A Baby’s “Cool” Battle with Brain Injury
Hadley Septembre’s first challenge coming into the world was umbilical cord prolapse, a childbirth complication in which the umbilical cord drops through the open cervix into the vaginal canal ahead of the baby. In such cases, the baby can press against the cord and block vital oxygen supply to the brain, a life-threatening condition called hypoxic ischemic encephalopathy, or HIE. Obstetricians at Anne Arundel Medical Center (AAMC) delivered Hadley via an emergency cesarean section and hoped for the best but—as Hadley was lifted motionless from her mother’s womb—feared the worst.
“When the doctor looked at her, he did not think she was alive,” says Wendy Septembre, Hadley’s mom.
But there were signs of life in the limp newborn; she had a strong pulse but was not breathing. Staff members were able to revive her after some time and get her to start breathing on her own for the first time ever. Doctors at AAMC knew Hadley needed high-level neonatal intensive care quickly and transferred her to the Johns Hopkins Neurosciences Intensive Care Nursery, a unit designed to treat newborns at high risk of brain injury. There neonatologists moved quickly to liberate Hadley’s brain from the ravages of HIE.
“We have a very short time in which we can help rescue the brain and stop the neuronal cell death that begins immediately and escalates rapidly,” explains neonatologist Frances Northington. “We have just minutes to hours to intervene.”
Northington and her team recommended therapeutic hypothermia, or brain cooling therapy, for Hadley.

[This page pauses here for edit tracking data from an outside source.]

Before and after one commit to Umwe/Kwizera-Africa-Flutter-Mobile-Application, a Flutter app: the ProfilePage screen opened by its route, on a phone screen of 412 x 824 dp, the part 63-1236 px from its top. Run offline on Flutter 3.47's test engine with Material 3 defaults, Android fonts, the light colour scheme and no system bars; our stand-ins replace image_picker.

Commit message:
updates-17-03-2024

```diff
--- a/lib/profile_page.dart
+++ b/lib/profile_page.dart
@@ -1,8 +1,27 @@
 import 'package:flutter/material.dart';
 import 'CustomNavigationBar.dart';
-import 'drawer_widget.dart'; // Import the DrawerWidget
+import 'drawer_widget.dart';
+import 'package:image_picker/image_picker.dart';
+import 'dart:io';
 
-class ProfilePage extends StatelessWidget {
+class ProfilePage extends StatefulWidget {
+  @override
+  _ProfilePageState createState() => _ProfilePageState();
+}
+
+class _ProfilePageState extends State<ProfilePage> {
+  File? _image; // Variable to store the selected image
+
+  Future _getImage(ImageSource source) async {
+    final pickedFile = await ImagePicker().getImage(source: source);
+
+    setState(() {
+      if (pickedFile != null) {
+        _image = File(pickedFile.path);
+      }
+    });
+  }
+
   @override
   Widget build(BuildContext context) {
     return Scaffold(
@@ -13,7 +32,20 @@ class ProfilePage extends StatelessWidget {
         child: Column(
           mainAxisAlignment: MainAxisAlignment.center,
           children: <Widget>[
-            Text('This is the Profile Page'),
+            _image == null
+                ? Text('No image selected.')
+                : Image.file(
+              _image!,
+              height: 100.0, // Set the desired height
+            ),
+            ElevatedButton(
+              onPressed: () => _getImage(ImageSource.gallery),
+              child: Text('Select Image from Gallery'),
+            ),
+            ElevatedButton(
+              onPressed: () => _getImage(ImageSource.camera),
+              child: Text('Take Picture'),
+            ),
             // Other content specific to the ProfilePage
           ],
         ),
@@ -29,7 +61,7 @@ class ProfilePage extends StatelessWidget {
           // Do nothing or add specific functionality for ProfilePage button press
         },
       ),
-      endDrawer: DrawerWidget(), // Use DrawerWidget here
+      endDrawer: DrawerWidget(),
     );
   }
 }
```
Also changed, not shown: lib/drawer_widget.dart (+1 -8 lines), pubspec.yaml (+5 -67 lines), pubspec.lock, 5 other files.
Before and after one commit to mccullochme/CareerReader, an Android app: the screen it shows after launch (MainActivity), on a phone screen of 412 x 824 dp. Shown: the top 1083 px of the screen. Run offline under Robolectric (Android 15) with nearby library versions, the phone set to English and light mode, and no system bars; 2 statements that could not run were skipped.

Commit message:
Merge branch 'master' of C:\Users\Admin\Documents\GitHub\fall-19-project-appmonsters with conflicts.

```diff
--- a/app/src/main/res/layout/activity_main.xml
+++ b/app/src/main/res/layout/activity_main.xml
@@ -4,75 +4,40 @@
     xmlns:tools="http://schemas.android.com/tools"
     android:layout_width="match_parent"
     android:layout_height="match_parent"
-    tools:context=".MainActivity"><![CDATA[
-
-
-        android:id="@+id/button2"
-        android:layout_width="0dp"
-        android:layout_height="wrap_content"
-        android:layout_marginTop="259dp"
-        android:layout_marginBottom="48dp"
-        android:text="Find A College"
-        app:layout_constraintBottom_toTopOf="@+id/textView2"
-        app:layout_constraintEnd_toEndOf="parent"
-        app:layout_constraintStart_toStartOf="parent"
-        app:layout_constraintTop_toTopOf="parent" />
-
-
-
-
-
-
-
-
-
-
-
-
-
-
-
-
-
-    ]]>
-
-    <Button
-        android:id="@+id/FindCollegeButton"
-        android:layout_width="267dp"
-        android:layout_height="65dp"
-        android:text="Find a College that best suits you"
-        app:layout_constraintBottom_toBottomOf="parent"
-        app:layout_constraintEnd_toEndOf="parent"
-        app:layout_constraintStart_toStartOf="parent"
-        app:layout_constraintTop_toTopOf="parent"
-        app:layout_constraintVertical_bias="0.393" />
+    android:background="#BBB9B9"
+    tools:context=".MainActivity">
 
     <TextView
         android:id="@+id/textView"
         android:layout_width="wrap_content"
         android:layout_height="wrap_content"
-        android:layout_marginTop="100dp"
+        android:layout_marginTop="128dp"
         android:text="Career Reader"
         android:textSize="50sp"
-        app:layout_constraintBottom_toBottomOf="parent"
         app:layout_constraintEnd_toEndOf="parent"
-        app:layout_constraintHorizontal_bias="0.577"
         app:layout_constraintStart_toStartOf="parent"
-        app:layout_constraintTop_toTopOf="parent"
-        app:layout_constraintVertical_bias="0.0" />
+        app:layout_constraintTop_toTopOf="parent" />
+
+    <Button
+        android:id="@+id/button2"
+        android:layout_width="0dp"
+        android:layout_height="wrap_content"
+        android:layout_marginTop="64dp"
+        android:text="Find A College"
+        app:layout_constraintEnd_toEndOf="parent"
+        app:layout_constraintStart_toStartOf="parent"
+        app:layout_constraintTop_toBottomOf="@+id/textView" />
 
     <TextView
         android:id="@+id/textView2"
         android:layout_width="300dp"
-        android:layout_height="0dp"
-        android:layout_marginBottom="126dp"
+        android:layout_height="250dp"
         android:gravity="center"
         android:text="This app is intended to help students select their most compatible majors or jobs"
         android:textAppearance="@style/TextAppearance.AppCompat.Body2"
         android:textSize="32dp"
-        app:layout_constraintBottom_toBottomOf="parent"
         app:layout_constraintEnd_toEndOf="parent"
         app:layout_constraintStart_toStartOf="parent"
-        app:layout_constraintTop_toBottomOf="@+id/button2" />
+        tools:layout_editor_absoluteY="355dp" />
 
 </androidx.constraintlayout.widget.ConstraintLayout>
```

The once-novel treatment, under study at Johns Hopkins since 2000, is now becoming the standard of care for HIE.
How does it work? To cool the baby’s head without cooling off the body, which could result in other problems, Hadley would rest in a radiant warmer to keep her body temperature just slightly below normal as cool water was pumped into a cooling blanket.
“We cool the baby to a temperature of 33.5 Celcius, or 92.3 degrees Fahrenheit, which is fairly cold,” says Northington. “It interrupts the injurious metabolic processes causing the neurons to die.”
The Septembres were stunned by Hadley’s condition but confident in the treatment. “They explained everything to me, and they were very positive and upbeat about the protocol,” says Sam Septembre.
After three days, Hadley’s body temperature was gradually raised to normal levels. During treatment, Hadley did experience a collapsed lung and pulmonary hypertension, but she recovered with no life-limiting, long-term effects.
“I would say to any parent in the beginning stages of this, you just have to have trust in the doctors and the protocol,” says Wendy Septembre.
Says NICU nurse Patrick McGrath: “I’ve seen miracles after miracles happen. I keep on seeing these babies come back and I’m always pleased.”